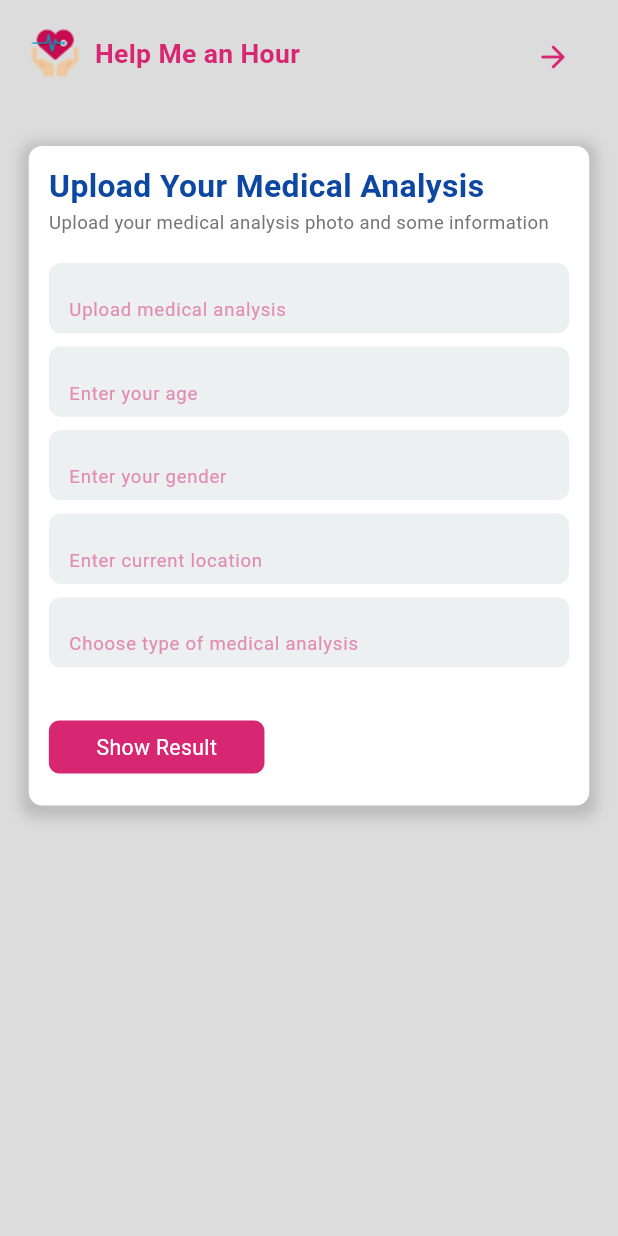
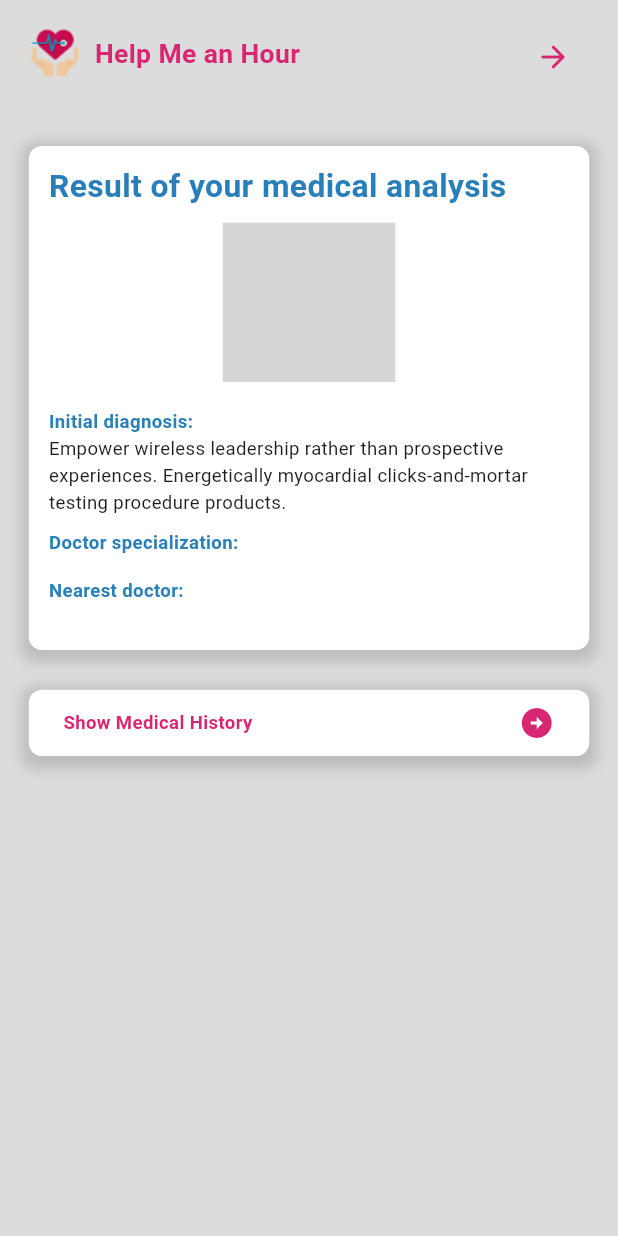
Before and after one commit to LUDOOS/Empower-Health, a Flutter app: the screen it shows after launch, after a tap on "Show Result", on a phone screen of 412 x 824 dp. Run offline on Flutter 3.47's test engine with Material 3 defaults, Android fonts, the light colour scheme and no system bars; our stand-ins replace flutter_native_splash, flutter_screenutil, flutter_svg, shared_preferences; grey boxes are pictures that could not be loaded.

Commit message:
medical feature

```diff
--- a/lib/core/common/custom_button.dart
+++ b/lib/core/common/custom_button.dart
@@ -1,3 +1,4 @@
+import 'package:empower_health/core/utils/app_decoration.dart';
 import 'package:flutter/material.dart';
 import 'package:flutter_screenutil/flutter_screenutil.dart';
 
@@ -19,8 +20,7 @@ class CustomButton extends StatelessWidget {
         width: double.infinity,
         height: 50.h,
         padding: EdgeInsets.symmetric(horizontal: 24.w),
-        decoration: BoxDecoration(
-            color: AppColors.white, borderRadius: BorderRadius.circular(8.r)),
+        decoration: AppDecoration.style(),
         child: Row(
           mainAxisAlignment: MainAxisAlignment.spaceBetween,
           children: [
--- a/lib/features/medical/medical_view.dart
+++ b/lib/features/medical/medical_view.dart
@@ -1,4 +1,6 @@
 import 'package:empower_health/core/common/primary_button.dart';
+import 'package:empower_health/core/navigation/custom_navigator.dart';
+import 'package:empower_health/core/navigation/routes.dart';
 import 'package:empower_health/core/utils/app_decoration.dart';
 import 'package:flutter/material.dart';
 import 'package:flutter_screenutil/flutter_screenutil.dart';
@@ -80,7 +82,9 @@ class _MedicalViewState extends State<MedicalView> {
                     ),
                     SizedBox(height: 40.h),
                     PrimaryButton(
-                      onTap: () {},
+                      onTap: () {
+                        CustomNavigator.push(Routes.RESULT);
+                      },
                       borderRadius: 8.r,
                       text: 'Show Result',
                     ),
--- /dev/null
+++ b/lib/features/medical/result_view.dart
@@ -0,0 +1,95 @@
+import 'package:empower_health/core/common/custom_button.dart';
+import 'package:empower_health/core/navigation/custom_navigator.dart';
+import 'package:empower_health/core/navigation/routes.dart';
+import 'package:empower_health/core/utils/utils.dart';
+import 'package:flutter/material.dart';
+import 'package:flutter_screenutil/flutter_screenutil.dart';
+import 'package:flutter_svg/flutter_svg.dart';
+
+import '../../core/common/custom_app_bar.dart';
+
+class ResultView extends StatelessWidget {
+  const ResultView({super.key});
+
+  @override
+  Widget build(BuildContext context) {
+    return Scaffold(
+      body: SafeArea(
+        child: SingleChildScrollView(
+          padding: EdgeInsets.symmetric(horizontal: 20.w),
+          child: Column(
+            children: [
+              SizedBox(height: 20.h),
+              CustomAppBar(icon: true, onPressed: () {}),
+              SizedBox(height: 50.h),
+              Container(
+                width: double.infinity,
+                padding: EdgeInsets.symmetric(horizontal: 14.w, vertical: 14.h),
+                decoration: AppDecoration.style(),
+                child: Column(
+                  crossAxisAlignment: CrossAxisAlignment.start,
+                  children: [
+                    Text(
+                      "Result of your medical analysis",
+                      style: TextStyle(
+                        fontSize: 24.sp,
+                        fontWeight: FontWeight.w600,
+                        color: const Color(0xff2980B9),
+                      ),
+                    ),
+                    SizedBox(height: 10.h),
+                    Center(
+                        child: SvgPicture.asset(
+                      AppImages.diagnosis,
+                      height: 120.h,
+                      width: 120.w,
+                    )),
+                    SizedBox(height: 20.h),
+                    Text(
+                      "Initial diagnosis:",
+                      style: TextStyle(
+                        fontSize: 14.sp,
+                        fontWeight: FontWeight.w600,
+                        color: const Color(0xff2980B9),
+                      ),
+                    ),
+                    Text(
+                      AppStrings.empowerWireless,
+                      style: TextStyle(
+                        fontSize: 14.sp,
+                      ),
+                    ),
+                    SizedBox(height: 10.h),
+                    Text(
+                      "Doctor specialization:",
+                      style: TextStyle(
+                        fontSize: 14.sp,
+                        fontWeight: FontWeight.w600,
+                        color: const Color(0xff2980B9),
+                      ),
+                    ),
+                    SizedBox(height: 16.h),
+                    Text(
+                      "Nearest doctor:",
+                      style: TextStyle(
+                        fontSize: 14.sp,
+                        fontWeight: FontWeight.w600,
+                        color: const Color(0xff2980B9),
+                      ),
+                    ),
+                    SizedBox(height: 20.h),
+                  ],
+                ),
+              ),
+              SizedBox(height: 30.h),
+              CustomButton(
+                title: 'Show Medical History',
+                onTap: () => CustomNavigator.push(Routes.PROFILE),
+              ),
+            ],
+          ),
+        ),
+      ),
+    );
+  }
+}
```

▬▬▬▬▬▬

> Task to complete:
Omitting the images, output each record precisely as written.

> Completed task:
Before and after one commit to LUDOOS/Empower-Health, a Flutter app: the screen it shows after launch, after a tap on "Show Result", on a phone screen of 412 x 824 dp. Run offline on Flutter 3.47's test engine with Material 3 defaults, Android fonts, the light colour scheme and no system bars; our stand-ins replace flutter_native_splash, flutter_screenutil, flutter_svg, shared_preferences; grey boxes are pictures that could not be loaded.

Commit message:
medical feature

```diff
--- a/lib/core/common/custom_button.dart
+++ b/lib/core/common/custom_button.dart
@@ -1,3 +1,4 @@
+import 'package:empower_health/core/utils/app_decoration.dart';
 import 'package:flutter/material.dart';
 import 'package:flutter_screenutil/flutter_screenutil.dart';
 
@@ -19,8 +20,7 @@ class CustomButton extends StatelessWidget {
         width: double.infinity,
         height: 50.h,
         padding: EdgeInsets.symmetric(horizontal: 24.w),
-        decoration: BoxDecoration(
-            color: AppColors.white, borderRadius: BorderRadius.circular(8.r)),
+        decoration: AppDecoration.style(),
         child: Row(
           mainAxisAlignment: MainAxisAlignment.spaceBetween,
           children: [
--- a/lib/features/medical/medical_view.dart
+++ b/lib/features/medical/medical_view.dart
@@ -1,4 +1,6 @@
 import 'package:empower_health/core/common/primary_button.dart';
+import 'package:empower_health/core/navigation/custom_navigator.dart';
+import 'package:empower_health/core/navigation/routes.dart';
 import 'package:empower_health/core/utils/app_decoration.dart';
 import 'package:flutter/material.dart';
 import 'package:flutter_screenutil/flutter_screenutil.dart';
@@ -80,7 +82,9 @@ class _MedicalViewState extends State<MedicalView> {
                     ),
                     SizedBox(height: 40.h),
                     PrimaryButton(
-                      onTap: () {},
+                      onTap: () {
+                        CustomNavigator.push(Routes.RESULT);
+                      },
                       borderRadius: 8.r,
                       text: 'Show Result',
                     ),
--- /dev/null
+++ b/lib/features/medical/result_view.dart
@@ -0,0 +1,95 @@
+import 'package:empower_health/core/common/custom_button.dart';
+import 'package:empower_health/core/navigation/custom_navigator.dart';
+import 'package:empower_health/core/navigation/routes.dart';
+import 'package:empower_health/core/utils/utils.dart';
+import 'package:flutter/material.dart';
+import 'package:flutter_screenutil/flutter_screenutil.dart';
+import 'package:flutter_svg/flutter_svg.dart';
+
+import '../../core/common/custom_app_bar.dart';
+
+class ResultView extends StatelessWidget {
+  const ResultView({super.key});
+
+  @override
+  Widget build(BuildContext context) {
+    return Scaffold(
+      body: SafeArea(
+        child: SingleChildScrollView(
+          padding: EdgeInsets.symmetric(horizontal: 20.w),
+          child: Column(
+            children: [
+              SizedBox(height: 20.h),
+              CustomAppBar(icon: true, onPressed: () {}),
+              SizedBox(height: 50.h),
+              Container(
+                width: double.infinity,
+                padding: EdgeInsets.symmetric(horizontal: 14.w, vertical: 14.h),
+                decoration: AppDecoration.style(),
+                child: Column(
+                  crossAxisAlignment: CrossAxisAlignment.start,
+                  children: [
+                    Text(
+                      "Result of your medical analysis",
+                      style: TextStyle(
+                        fontSize: 24.sp,
+                        fontWeight: FontWeight.w600,
+                        color: const Color(0xff2980B9),
+                      ),
+                    ),
+                    SizedBox(height: 10.h),
+                    Center(
+                        child: SvgPicture.asset(
+                      AppImages.diagnosis,
+                      height: 120.h,
+                      width: 120.w,
+                    )),
+                    SizedBox(height: 20.h),
+                    Text(
+                      "Initial diagnosis:",
+                      style: TextStyle(
+                        fontSize: 14.sp,
+                        fontWeight: FontWeight.w600,
+                        color: const Color(0xff2980B9),
+                      ),
+                    ),
+                    Text(
+                      AppStrings.empowerWireless,
+                      style: TextStyle(
+                        fontSize: 14.sp,
+                      ),
+                    ),
+                    SizedBox(height: 10.h),
+                    Text(
+                      "Doctor specialization:",
+                      style: TextStyle(
+                        fontSize: 14.sp,
+                        fontWeight: FontWeight.w600,
+                        color: const Color(0xff2980B9),
+                      ),
+                    ),
+                    SizedBox(height: 16.h),
+                    Text(
+                      "Nearest doctor:",
+                      style: TextStyle(
+                        fontSize: 14.sp,
+                        fontWeight: FontWeight.w600,
+                        color: const Color(0xff2980B9),
+                      ),
+                    ),
+                    SizedBox(height: 20.h),
+                  ],
+                ),
+              ),
+              SizedBox(height: 30.h),
+              CustomButton(
+                title: 'Show Medical History',
+                onTap: () => CustomNavigator.push(Routes.PROFILE),
+              ),
+            ],
+          ),
+        ),
+      ),
+    );
+  }
+}
```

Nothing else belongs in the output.